◆ Data excerpts ◆
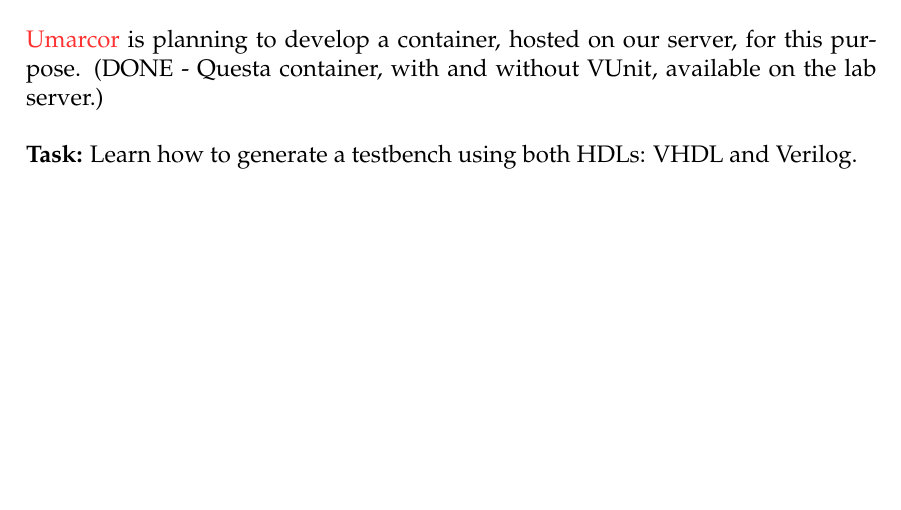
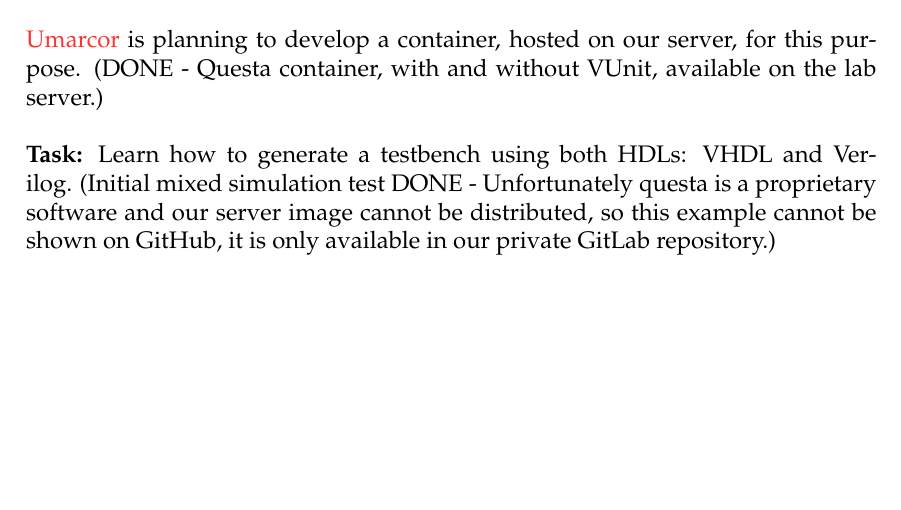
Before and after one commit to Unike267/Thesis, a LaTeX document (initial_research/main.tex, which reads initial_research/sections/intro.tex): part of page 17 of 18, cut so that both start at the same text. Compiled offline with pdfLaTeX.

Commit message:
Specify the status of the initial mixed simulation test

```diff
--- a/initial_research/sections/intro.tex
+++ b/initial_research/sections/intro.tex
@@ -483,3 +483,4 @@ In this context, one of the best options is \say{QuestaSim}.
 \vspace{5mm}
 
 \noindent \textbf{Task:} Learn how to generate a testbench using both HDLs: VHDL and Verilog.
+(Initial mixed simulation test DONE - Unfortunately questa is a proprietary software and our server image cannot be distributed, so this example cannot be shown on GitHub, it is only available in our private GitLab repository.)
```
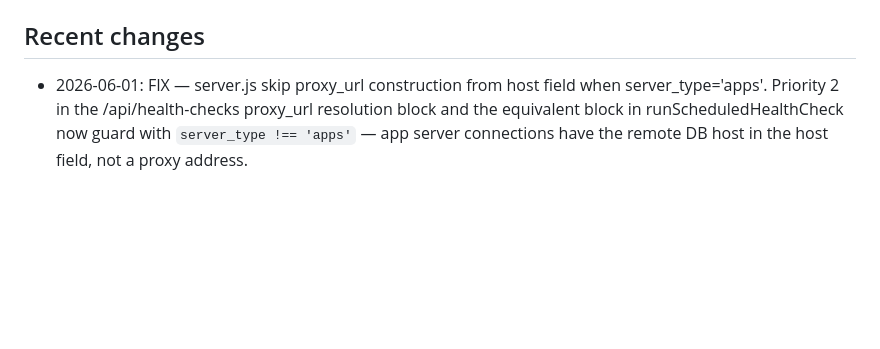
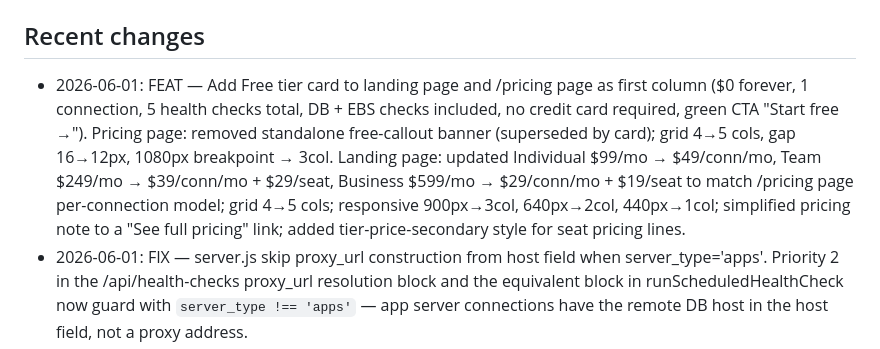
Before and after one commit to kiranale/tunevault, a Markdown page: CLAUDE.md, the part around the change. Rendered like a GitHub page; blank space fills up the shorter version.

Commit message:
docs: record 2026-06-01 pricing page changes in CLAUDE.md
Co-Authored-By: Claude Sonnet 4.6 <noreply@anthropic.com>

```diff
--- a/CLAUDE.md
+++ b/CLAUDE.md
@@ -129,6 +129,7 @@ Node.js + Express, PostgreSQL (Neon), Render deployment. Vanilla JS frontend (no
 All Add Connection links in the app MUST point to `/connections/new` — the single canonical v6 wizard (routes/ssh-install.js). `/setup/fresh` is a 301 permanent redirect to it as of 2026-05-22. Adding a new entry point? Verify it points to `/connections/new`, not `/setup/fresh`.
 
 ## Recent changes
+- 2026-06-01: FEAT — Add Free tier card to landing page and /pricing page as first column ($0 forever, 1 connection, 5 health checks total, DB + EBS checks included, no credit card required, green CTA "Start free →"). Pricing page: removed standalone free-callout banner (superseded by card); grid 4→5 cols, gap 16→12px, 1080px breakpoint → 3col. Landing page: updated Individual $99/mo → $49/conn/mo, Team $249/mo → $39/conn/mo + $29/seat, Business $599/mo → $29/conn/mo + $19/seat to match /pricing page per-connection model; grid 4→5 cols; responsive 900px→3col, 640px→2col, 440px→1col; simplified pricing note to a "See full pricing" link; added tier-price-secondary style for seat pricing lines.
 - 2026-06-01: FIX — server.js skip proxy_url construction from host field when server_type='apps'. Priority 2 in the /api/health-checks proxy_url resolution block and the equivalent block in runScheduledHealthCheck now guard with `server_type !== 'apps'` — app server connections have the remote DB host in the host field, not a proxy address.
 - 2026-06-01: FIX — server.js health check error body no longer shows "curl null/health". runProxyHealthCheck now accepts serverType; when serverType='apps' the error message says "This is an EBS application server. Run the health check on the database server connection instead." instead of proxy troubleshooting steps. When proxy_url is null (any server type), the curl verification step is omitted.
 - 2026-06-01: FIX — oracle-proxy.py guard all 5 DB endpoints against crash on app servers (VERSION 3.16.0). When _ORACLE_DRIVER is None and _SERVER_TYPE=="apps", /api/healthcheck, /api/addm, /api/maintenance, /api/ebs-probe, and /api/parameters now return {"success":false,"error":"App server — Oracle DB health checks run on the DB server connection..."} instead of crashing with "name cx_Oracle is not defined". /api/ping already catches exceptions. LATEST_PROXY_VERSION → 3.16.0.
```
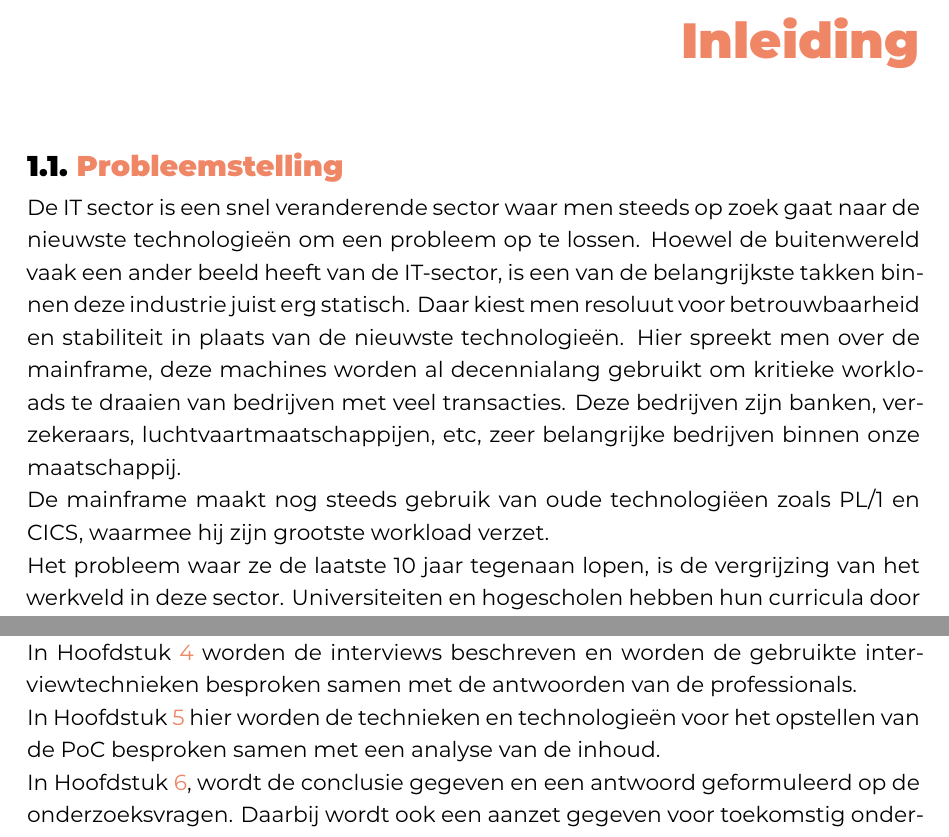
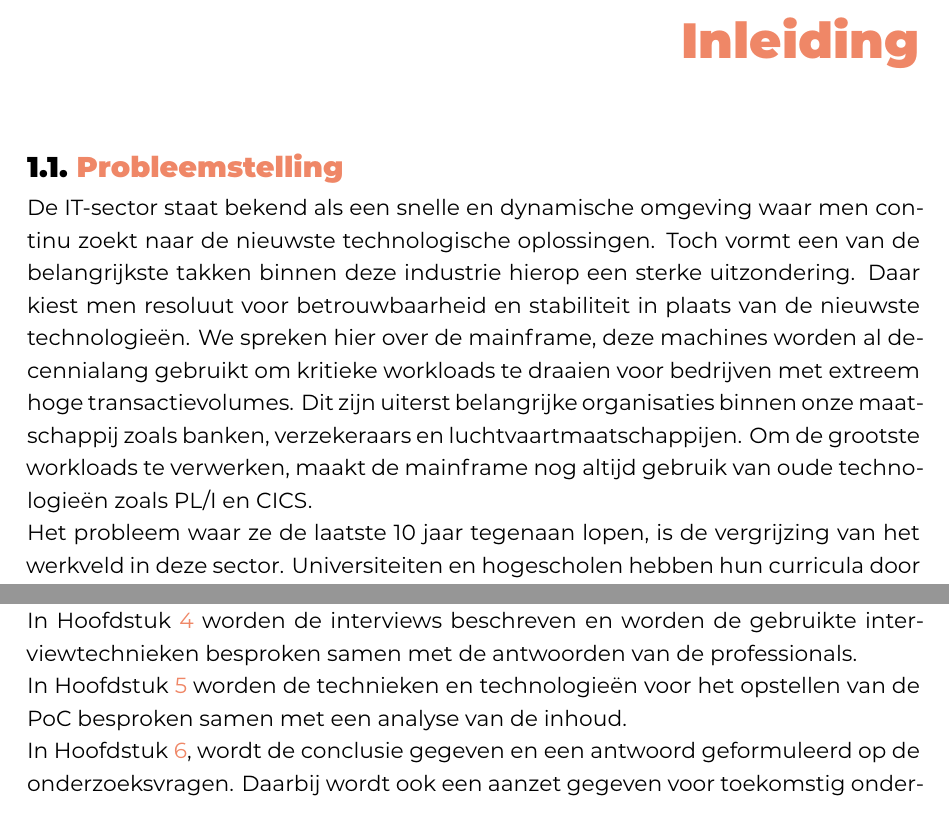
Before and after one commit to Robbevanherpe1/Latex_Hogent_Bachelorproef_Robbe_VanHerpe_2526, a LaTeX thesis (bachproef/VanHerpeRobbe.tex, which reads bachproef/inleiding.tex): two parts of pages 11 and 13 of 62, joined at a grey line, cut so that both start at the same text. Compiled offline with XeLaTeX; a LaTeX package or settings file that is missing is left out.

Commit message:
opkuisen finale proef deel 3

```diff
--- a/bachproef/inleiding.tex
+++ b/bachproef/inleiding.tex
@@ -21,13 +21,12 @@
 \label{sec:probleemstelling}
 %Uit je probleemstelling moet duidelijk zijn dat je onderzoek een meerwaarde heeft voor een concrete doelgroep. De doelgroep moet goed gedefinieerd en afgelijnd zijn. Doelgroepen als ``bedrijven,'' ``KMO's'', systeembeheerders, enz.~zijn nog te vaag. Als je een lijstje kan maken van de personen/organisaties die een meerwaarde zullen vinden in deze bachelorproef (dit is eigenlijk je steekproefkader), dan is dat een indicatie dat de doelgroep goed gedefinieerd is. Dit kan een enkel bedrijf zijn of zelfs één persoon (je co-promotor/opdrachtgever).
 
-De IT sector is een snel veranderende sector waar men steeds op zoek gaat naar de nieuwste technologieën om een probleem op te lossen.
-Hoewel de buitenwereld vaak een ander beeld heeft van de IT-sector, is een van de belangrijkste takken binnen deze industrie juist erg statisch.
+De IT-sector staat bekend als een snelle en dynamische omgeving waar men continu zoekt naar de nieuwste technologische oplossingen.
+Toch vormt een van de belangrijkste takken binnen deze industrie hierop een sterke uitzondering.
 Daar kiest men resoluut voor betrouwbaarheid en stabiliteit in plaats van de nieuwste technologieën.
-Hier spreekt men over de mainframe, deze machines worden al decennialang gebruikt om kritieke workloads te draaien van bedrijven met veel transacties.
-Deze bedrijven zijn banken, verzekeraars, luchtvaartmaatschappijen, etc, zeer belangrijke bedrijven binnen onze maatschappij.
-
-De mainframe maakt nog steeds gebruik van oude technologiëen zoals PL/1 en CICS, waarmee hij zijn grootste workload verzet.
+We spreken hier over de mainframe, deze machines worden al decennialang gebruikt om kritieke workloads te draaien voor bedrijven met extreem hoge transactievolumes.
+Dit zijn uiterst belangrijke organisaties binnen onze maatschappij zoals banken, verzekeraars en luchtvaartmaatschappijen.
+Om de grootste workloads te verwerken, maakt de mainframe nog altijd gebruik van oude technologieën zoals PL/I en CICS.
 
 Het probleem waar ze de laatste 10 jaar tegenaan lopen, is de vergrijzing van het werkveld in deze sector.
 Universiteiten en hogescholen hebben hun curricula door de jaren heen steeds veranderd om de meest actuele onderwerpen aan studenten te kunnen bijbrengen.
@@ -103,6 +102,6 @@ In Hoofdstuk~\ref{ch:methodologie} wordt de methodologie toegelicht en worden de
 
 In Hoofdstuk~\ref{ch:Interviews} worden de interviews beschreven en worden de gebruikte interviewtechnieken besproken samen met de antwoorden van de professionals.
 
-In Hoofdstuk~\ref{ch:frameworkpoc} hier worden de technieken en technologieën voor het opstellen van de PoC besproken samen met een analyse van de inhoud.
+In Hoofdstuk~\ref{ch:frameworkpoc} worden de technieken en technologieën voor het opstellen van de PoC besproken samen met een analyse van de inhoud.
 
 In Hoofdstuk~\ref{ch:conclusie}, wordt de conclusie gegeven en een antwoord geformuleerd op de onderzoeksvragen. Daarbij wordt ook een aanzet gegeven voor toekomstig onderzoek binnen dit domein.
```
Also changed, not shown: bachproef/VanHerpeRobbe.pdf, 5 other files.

◆ Aim of the exercise ◆
Give only a number: how many lines of the data hold the string "steeds"?

◆ Task response ◆
3